Saturday, August 23
by Sue on Sat 23 Aug 2008 11:58 AM EDT
Just got word that friends and advertisers and listeners alike are gathering at the WPTT studio this coming Friday at 11:45 AM to give Lynn Cullen a fitting farewell. Everyone is invited to attend, but please email me to let me know if you plan to show up so they can plan for numbers --- I'll pass the info along to the organizers.
The studio is at 900 Parrish Street in Green Tree. It is not really a secret, but try not to bring it up if you have an email exchange with Lynn.
I think an all-financial talk radio station is just about the silliest idea since the man-station format. I've listened to some of the business chat and it can be interesting, but 24/7? Geez There's pretty much no topic I want to listen to for 24 hours a day. I think Lynn is a great product and I'm hopeful some other station will pick up on that. The problem at WPTT in my experience is a dismal sales team. When I was trying to help get John McIntire on the air, I would send leads that were never followed up on. Maybe those newly unemployed sales people can listen to their former station and get some tips on gumption.
Anyway, please blog about this -- I think we can all count Lynn's lone voice as an inspiration to go the mile where the MSM fears to tread, regardless of your political affiliation. And bloggers who can turn out, please do.
Friday, August 22
by Sue on Fri 22 Aug 2008 09:10 AM EDT
August 20, 2008
Thursday, August 21
by Sue on Thu 21 Aug 2008 08:38 AM EDT
According to the City Paper, Duquesne now includes sexual orientation among the classes against whom one may not discriminate. Previously, the school permitted the establishment of a campus Gay-Straight Alliance (GSA). News of the non-discrimination language change was news to the GSA. So much for the School of Communication.
Anyway, now the GSA is lobbying for domestic partner benefits. Duquesne doesn't think Uncle Ratzie would like that. I can kind of see their point. It is one thing to say that individuals who happen to be gay should not be targeted for abuse. That's consistent with Catholic teaching (if not practice). Spending Catholic $$ to lift up the relationships of unwed couples, straight and gay seems to be pushing it. A fine line, perhaps.
What would be more advantageous is for the GSA to push for open dialogue to challenge the corners of the campus where sexual orientation is not respected and valued. Make everyone on campus say the word "gay" and smile in a genuine, non-smirky way. I just can't imagine someone accepting a job at Duquesne and then quibbling about domestic partner benefits. But I'm still hung up on the censorship of WDUQ over Planned Parenthood.
by Sue on Thu 21 Aug 2008 08:21 AM EDT
Jerome Sherman must have read my blog yesterday because his background piece on Andre Thomas is featured in this morning's Post-Gazette. Or perhaps I am prescient.

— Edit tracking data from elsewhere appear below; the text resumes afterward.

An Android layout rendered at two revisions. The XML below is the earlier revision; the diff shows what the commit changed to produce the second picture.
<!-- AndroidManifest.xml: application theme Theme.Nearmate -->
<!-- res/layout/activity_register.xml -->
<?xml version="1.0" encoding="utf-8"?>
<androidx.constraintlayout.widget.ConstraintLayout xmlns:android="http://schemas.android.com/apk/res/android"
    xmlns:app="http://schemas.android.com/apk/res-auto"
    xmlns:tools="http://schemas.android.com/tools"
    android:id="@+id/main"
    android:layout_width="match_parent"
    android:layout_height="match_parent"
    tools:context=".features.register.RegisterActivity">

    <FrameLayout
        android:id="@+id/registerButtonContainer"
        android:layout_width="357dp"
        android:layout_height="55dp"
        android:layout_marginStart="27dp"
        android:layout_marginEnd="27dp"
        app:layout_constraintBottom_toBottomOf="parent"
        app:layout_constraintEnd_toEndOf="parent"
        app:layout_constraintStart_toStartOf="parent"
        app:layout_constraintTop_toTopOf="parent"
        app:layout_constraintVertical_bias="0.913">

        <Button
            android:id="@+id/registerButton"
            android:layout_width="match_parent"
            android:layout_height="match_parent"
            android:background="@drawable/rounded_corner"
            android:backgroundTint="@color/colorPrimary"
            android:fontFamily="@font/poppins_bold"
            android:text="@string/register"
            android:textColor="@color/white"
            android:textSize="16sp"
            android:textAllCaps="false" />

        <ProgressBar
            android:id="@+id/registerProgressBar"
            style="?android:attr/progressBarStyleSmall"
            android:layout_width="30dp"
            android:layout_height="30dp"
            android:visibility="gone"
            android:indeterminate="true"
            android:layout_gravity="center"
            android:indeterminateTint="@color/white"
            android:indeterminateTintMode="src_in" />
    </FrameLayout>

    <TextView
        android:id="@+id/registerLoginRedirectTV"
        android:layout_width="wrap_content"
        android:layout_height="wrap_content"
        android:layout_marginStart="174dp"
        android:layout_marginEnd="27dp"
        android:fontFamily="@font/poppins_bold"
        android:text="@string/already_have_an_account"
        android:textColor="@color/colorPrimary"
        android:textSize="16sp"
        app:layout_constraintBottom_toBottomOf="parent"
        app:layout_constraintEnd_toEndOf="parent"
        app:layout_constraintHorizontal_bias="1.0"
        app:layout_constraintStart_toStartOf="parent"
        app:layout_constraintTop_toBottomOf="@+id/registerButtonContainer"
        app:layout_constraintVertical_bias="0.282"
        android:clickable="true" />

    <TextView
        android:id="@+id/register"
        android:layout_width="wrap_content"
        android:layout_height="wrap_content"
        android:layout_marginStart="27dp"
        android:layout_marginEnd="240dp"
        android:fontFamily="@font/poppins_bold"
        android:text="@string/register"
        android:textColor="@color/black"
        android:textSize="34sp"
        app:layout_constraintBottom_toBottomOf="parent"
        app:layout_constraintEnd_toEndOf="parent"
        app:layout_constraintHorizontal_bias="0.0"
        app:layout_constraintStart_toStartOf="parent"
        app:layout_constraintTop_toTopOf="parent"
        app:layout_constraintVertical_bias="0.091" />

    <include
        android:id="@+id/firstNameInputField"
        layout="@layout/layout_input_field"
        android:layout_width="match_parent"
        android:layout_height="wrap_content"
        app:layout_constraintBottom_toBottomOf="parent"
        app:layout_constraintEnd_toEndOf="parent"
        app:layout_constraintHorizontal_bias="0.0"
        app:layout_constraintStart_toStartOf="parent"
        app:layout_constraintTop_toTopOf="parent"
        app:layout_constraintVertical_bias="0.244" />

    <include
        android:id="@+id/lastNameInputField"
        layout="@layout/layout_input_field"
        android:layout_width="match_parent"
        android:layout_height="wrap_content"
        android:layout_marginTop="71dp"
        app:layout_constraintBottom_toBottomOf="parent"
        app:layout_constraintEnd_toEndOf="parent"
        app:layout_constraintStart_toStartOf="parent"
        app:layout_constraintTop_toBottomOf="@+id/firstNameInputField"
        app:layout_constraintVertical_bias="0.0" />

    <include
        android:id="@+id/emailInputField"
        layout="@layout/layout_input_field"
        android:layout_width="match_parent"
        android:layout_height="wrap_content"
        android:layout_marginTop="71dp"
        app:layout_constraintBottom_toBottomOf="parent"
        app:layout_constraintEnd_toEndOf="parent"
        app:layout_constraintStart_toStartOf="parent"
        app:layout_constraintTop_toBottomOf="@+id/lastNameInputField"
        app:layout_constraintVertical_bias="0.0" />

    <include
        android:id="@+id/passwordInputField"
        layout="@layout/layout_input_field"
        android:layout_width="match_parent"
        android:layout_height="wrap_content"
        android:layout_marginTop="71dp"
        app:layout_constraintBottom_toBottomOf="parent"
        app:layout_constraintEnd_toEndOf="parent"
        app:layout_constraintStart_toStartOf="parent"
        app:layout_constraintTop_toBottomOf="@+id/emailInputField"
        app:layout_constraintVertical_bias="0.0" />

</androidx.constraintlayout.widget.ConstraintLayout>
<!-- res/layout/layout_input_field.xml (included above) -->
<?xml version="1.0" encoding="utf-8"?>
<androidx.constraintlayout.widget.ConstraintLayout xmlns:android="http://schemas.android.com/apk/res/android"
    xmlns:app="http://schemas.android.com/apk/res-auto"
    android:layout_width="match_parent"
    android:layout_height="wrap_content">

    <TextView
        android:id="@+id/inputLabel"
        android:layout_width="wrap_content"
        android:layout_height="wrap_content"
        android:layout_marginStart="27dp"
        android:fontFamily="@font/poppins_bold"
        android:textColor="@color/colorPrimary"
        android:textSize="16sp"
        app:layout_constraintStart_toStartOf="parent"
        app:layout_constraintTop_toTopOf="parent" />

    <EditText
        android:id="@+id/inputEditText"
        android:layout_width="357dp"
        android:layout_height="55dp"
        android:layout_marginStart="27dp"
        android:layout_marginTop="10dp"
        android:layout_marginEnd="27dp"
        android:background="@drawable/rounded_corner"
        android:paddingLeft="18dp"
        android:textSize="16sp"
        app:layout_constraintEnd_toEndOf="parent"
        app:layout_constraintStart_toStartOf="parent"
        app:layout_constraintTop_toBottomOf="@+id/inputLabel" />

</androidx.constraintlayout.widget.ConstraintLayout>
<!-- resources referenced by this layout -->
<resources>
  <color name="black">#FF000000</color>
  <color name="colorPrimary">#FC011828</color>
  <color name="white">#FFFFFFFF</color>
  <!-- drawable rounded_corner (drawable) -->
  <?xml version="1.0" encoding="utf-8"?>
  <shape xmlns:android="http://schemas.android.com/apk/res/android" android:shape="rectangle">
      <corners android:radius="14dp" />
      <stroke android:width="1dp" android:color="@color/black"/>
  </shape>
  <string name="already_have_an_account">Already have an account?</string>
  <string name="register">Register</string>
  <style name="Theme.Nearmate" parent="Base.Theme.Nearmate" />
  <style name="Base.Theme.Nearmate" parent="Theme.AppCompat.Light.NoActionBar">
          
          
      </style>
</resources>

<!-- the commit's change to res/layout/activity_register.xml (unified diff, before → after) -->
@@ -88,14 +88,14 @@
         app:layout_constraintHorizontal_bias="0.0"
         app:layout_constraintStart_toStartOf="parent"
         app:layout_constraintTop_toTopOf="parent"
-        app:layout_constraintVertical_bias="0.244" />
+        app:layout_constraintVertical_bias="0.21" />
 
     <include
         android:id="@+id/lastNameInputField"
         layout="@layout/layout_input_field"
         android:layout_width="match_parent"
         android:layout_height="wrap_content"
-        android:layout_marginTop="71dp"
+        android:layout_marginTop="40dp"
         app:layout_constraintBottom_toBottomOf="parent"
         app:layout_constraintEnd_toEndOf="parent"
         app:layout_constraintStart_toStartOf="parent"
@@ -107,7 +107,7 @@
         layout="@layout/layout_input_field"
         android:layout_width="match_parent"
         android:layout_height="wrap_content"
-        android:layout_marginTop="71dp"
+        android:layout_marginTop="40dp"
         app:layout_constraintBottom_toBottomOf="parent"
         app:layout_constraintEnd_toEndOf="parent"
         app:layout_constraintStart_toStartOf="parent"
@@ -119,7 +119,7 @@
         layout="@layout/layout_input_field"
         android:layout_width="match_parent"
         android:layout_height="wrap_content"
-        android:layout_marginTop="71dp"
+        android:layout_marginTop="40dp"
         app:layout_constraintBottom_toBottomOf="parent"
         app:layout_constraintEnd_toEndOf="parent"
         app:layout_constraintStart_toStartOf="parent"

I am dissatisfied. The article lays out Mr. Thomas' woes and troubles fairly objectively along with his efforts to turn things around. But anyone who thinks that attending church a few times and talking with the church pastor about communication and church attendance is the groundwork for an intervention .... sigh. What are people thinking? You can't pray away mental illness. Prayer and a faith community can be a good part of a support system, but at what point will someone in his support system put some accountability on Mr. Thomas for his own actions?

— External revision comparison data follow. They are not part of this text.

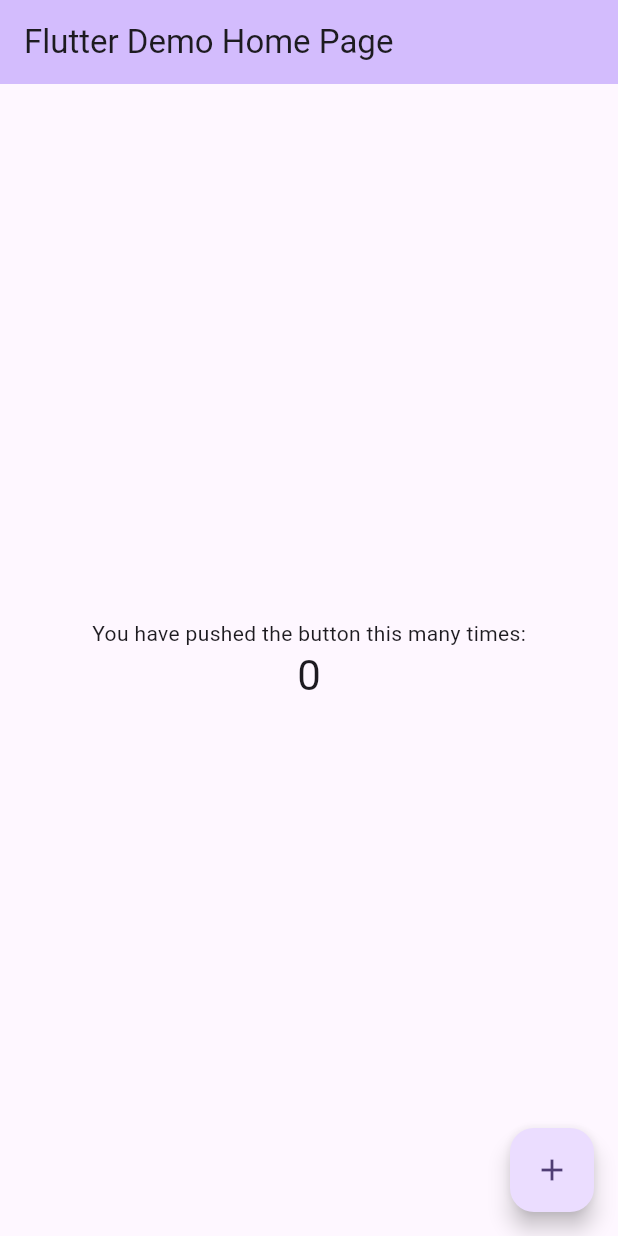
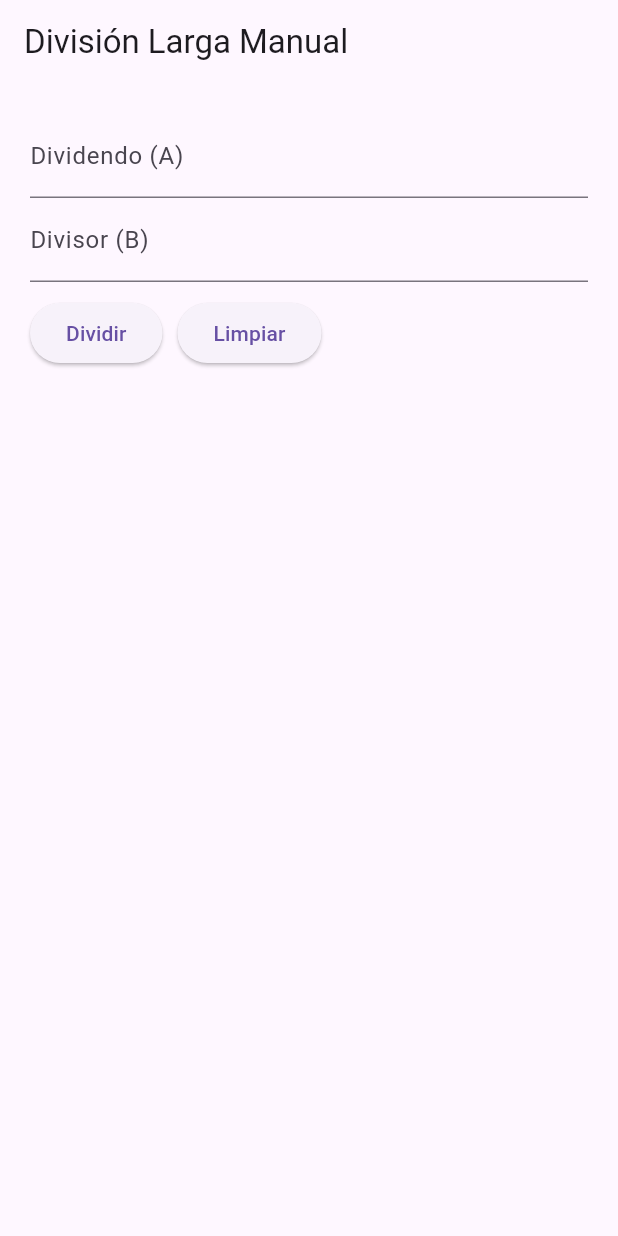
Before and after one commit to itzsebas121/DivisionMano, a Flutter app: the screen it shows after launch, on a phone screen of 412 x 824 dp. Run offline on Flutter 3.47's test engine with Material 3 defaults, Android fonts, the phone set to English and light mode, and no system bars.

Commit message:
App finishim

```diff
--- a/lib/main.dart
+++ b/lib/main.dart
@@ -1,122 +1,207 @@
+// Flutter code for drawing long division like on paper with step-by-step process including decimals
 import 'package:flutter/material.dart';
 
-void main() {
-  runApp(const MyApp());
-}
+void main() => runApp(LongDivisionApp());
 
-class MyApp extends StatelessWidget {
-  const MyApp({super.key});
-
-  // This widget is the root of your application.
+class LongDivisionApp extends StatelessWidget {
   @override
   Widget build(BuildContext context) {
     return MaterialApp(
-      title: 'Flutter Demo',
-      theme: ThemeData(
-        // This is the theme of your application.
-        //
-        // TRY THIS: Try running your application with "flutter run". You'll see
-        // the application has a purple toolbar. Then, without quitting the app,
-        // try changing the seedColor in the colorScheme below to Colors.green
-        // and then invoke "hot reload" (save your changes or press the "hot
-        // reload" button in a Flutter-supported IDE, or press "r" if you used
-        // the command line to start the app).
-        //
-        // Notice that the counter didn't reset back to zero; the application
-        // state is not lost during the reload. To reset the state, use hot
-        // restart instead.
-        //
-        // This works for code too, not just values: Most code changes can be
-        // tested with just a hot reload.
-        colorScheme: ColorScheme.fromSeed(seedColor: Colors.deepPurple),
-      ),
-      home: const MyHomePage(title: 'Flutter Demo Home Page'),
+      title: 'División Larga',
+      home: DivisionInputPage(),
     );
   }
 }
 
-class MyHomePage extends StatefulWidget {
-  const MyHomePage({super.key, required this.title});
-
-  // This widget is the home page of your application. It is stateful, meaning
-  // that it has a State object (defined below) that contains fields that affect
-  // how it looks.
-
-  // This class is the configuration for the state. It holds the values (in this
-  // case the title) provided by the parent (in this case the App widget) and
-  // used by the build method of the State. Fields in a Widget subclass are
-  // always marked "final".
-
-  final String title;
-
+class DivisionInputPage extends StatefulWidget {
   @override
-  State<MyHomePage> createState() => _MyHomePageState();
+  _DivisionInputPageState createState() => _DivisionInputPageState();
 }
 
-class _MyHomePageState extends State<MyHomePage> {
-  int _counter = 0;
+class _DivisionInputPageState extends State<DivisionInputPage> {
+  final TextEditingController _dividendoController = TextEditingController();
+  final TextEditingController _divisorController = TextEditingController();
+  String? _dividendo;
+  String? _divisor;
 
-  void _incrementCounter() {
+  void _startDivision() {
     setState(() {
-      // This call to setState tells the Flutter framework that something has
-      // changed in this State, which causes it to rerun the build method below
-      // so that the display can reflect the updated values. If we changed
-      // _counter without calling setState(), then the build method would not be
-      // called again, and so nothing would appear to happen.
-      _counter++;
+      _dividendo = _dividendoController.text;
+      _divisor = _divisorController.text;
+    });
+  }
+
+  void _reset() {
+    setState(() {
+      _dividendoController.clear();
+      _divisorController.clear();
+      _dividendo = null;
+      _divisor = null;
     });
   }
 
   @override
   Widget build(BuildContext context) {
-    // This method is rerun every time setState is called, for instance as done
-    // by the _incrementCounter method above.
-    //
-    // The Flutter framework has been optimized to make rerunning build methods
-    // fast, so that you can just rebuild anything that needs updating rather
-    // than having to individually change instances of widgets.
     return Scaffold(
-      appBar: AppBar(
-        // TRY THIS: Try changing the color here to a specific color (to
-        // Colors.amber, perhaps?) and trigger a hot reload to see the AppBar
-        // change color while the other colors stay the same.
-        backgroundColor: Theme.of(context).colorScheme.inversePrimary,
-        // Here we take the value from the MyHomePage object that was created by
-        // the App.build method, and use it to set our appbar title.
-        title: Text(widget.title),
-      ),
-      body: Center(
-        // Center is a layout widget. It takes a single child and positions it
-        // in the middle of the parent.
+      appBar: AppBar(title: Text('División Larga Manual')),
+      body: Padding(
+        padding: const EdgeInsets.all(20.0),
         child: Column(
-          // Column is also a layout widget. It takes a list of children and
-          // arranges them vertically. By default, it sizes itself to fit its
-          // children horizontally, and tries to be as tall as its parent.
-          //
-          // Column has various properties to control how it sizes itself and
-          // how it positions its children. Here we use mainAxisAlignment to
-          // center the children vertically; the main axis here is the vertical
-          // axis because Columns are vertical (the cross axis would be
-          // horizontal).
-          //
-          // TRY THIS: Invoke "debug painting" (choose the "Toggle Debug Paint"
-          // action in the IDE, or press "p" in the console), to see the
-          // wireframe for each widget.
-          mainAxisAlignment: MainAxisAlignment.center,
-          children: <Widget>[
-            const Text('You have pushed the button this many times:'),
-            Text(
-              '$_counter',
-              style: Theme.of(context).textTheme.headlineMedium,
+          children: [
+            TextField(
+              controller: _dividendoController,
+              decoration: InputDecoration(labelText: 'Dividendo (A)'),
+              keyboardType: TextInputType.number,
             ),
+            TextField(
+              controller: _divisorController,
+              decoration: InputDecoration(labelText: 'Divisor (B)'),
+              keyboardType: TextInputType.number,
+            ),
+            SizedBox(height: 10),
+            Row(
+              children: [
+                ElevatedButton(
+                  onPressed: _startDivision,
+                  child: Text('Dividir'),
+                ),
+                SizedBox(width: 10),
+                ElevatedButton(
+                  onPressed: _reset,
+                  child: Text('Limpiar'),
+                ),
+              ],
+            ),
+            SizedBox(height: 20),
+            if (_dividendo != null && _divisor != null)
+              Expanded(
+                child: InteractiveViewer(
+                  child: CustomPaint(
+                    painter: LongDivisionPainter(
+                      dividendo: _dividendo!,
+                      divisor: _divisor!,
+                    ),
+                    size: Size(1500, 1000),
+                  ),
+                ),
+              ),
           ],
         ),
       ),
-      floatingActionButton: FloatingActionButton(
-        onPressed: _incrementCounter,
-        tooltip: 'Increment',
-        child: const Icon(Icons.add),
-      ), // This trailing comma makes auto-formatting nicer for build methods.
     );
   }
 }
+
+class LongDivisionPainter extends CustomPainter {
+  final String dividendo;
+  final String divisor;
+  final double fontSize = 22;
+  final double padding = 30;
+
+  LongDivisionPainter({required this.dividendo, required this.divisor});
+
+  void drawText(Canvas canvas, String text, double x, double y) {
+    final tp = TextPainter(
+      text: TextSpan(
+        text: text,
+        style: TextStyle(fontSize: fontSize, color: Colors.black),
+      ),
+      textDirection: TextDirection.ltr,
+    );
+    tp.layout();
+    tp.paint(canvas, Offset(x, y));
+  }
+
+  @override
+  void paint(Canvas canvas, Size size) {
+    final paintLine = Paint()
+      ..color = Colors.black
+      ..strokeWidth = 2;
+
+    try {
+      BigInt a = BigInt.parse(dividendo);
+      BigInt b = BigInt.parse(divisor);
+
+      int xOffset = padding.toInt();
+      int yOffset = padding.toInt();
+      int cursorX = xOffset;
+      int stepY = yOffset + 80;
+
+      String cociente = '';
+      String actual = '';
+
+      int i = 0;
+      bool started = false;
+      while (i < dividendo.length || (actual != '0' && cociente.length < 30)) {
+        if (i < dividendo.length) {
+          actual += dividendo[i];
+          i++;
+        } else {
+          if (!cociente.contains('.')) {
+            cociente += '.';
+          }
+          actual += '0';
+        }
+
+        BigInt actualNum = BigInt.parse(actual);
+        if (actualNum >= b) {
+          BigInt div = actualNum ~/ b;
+          BigInt mult = div * b;
+          BigInt newResto = actualNum - mult;
+
+          cociente += div.toString();
+
+          drawText(canvas, actualNum.toString(), cursorX.toDouble(), stepY.toDouble());
+          drawText(canvas, '-' + mult.toString(), cursorX.toDouble(), stepY.toDouble() + fontSize);
+
+          canvas.drawLine(
+            Offset(cursorX.toDouble(), stepY.toDouble() + fontSize * 2),
+            Offset(cursorX.toDouble() + mult.toString().length * fontSize * 0.6 + 10, stepY.toDouble() + fontSize * 2),
+            paintLine,
+          );
+
+          stepY += 3 * fontSize.toInt();
+          actual = newResto.toString();
+          if (actual == '0') actual = '';
+
+          cursorX += (div.toString().length * fontSize * 0.6).toInt() + 10;
+          started = true;
+        } else {
+          if (started) {
+            cociente += '0';
+            cursorX += (fontSize * 0.6).toInt();
+          }
+        }
+      }
+
+      double divisionLineX = xOffset + dividendo.length * fontSize * 0.6 + 30;
+
+      // Draw top layout: dividend | divisor
+      drawText(canvas, dividendo, xOffset.toDouble(), yOffset.toDouble());
+      drawText(canvas, '', divisionLineX, yOffset.toDouble());
+      drawText(canvas, divisor, divisionLineX + fontSize, yOffset.toDouble());
+
+      // Vertical line of division
+      canvas.drawLine(
+        Offset(divisionLineX, yOffset.toDouble()),
+        Offset(divisionLineX, yOffset + fontSize + 10),
+        paintLine,
+      );
+
+      // Horizontal line under divisor and result
+      canvas.drawLine(
+        Offset(divisionLineX, yOffset + fontSize + 10),
+        Offset(divisionLineX + cociente.length * fontSize * 0.6 + fontSize, yOffset + fontSize + 10),
+        paintLine,
+      );
+
+      // Result above the division bar
+      drawText(canvas, cociente, divisionLineX + fontSize, yOffset - fontSize - 10);
+    } catch (e) {
+      drawText(canvas, 'Error: Entrada inválida', padding, padding);
+    }
+  }
+
+  @override
+  bool shouldRepaint(CustomPainter oldDelegate) => true;
+}
```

Mr. Sherman cannot access Mr. Thomas' records as far as any MH treatments or D&A treatments so we'll never know. And none of that, as I've said all along, justifies police brutality. The police should have used the necessary force to subdue him and that's it. Kicking someone is never part of that equation.
This is going to turn into the poor would-be Christian black man against the big bad police state. What a horrendous way to diminish the life of Andre Thomas. Too bad we can't scrutinize his life a bit more as a human being who needed help against the underfunded mental health system (and maybe the big bad insurance industry but I'm just speculating that he didn't have health insurance as he was self-employed). That might actually help people.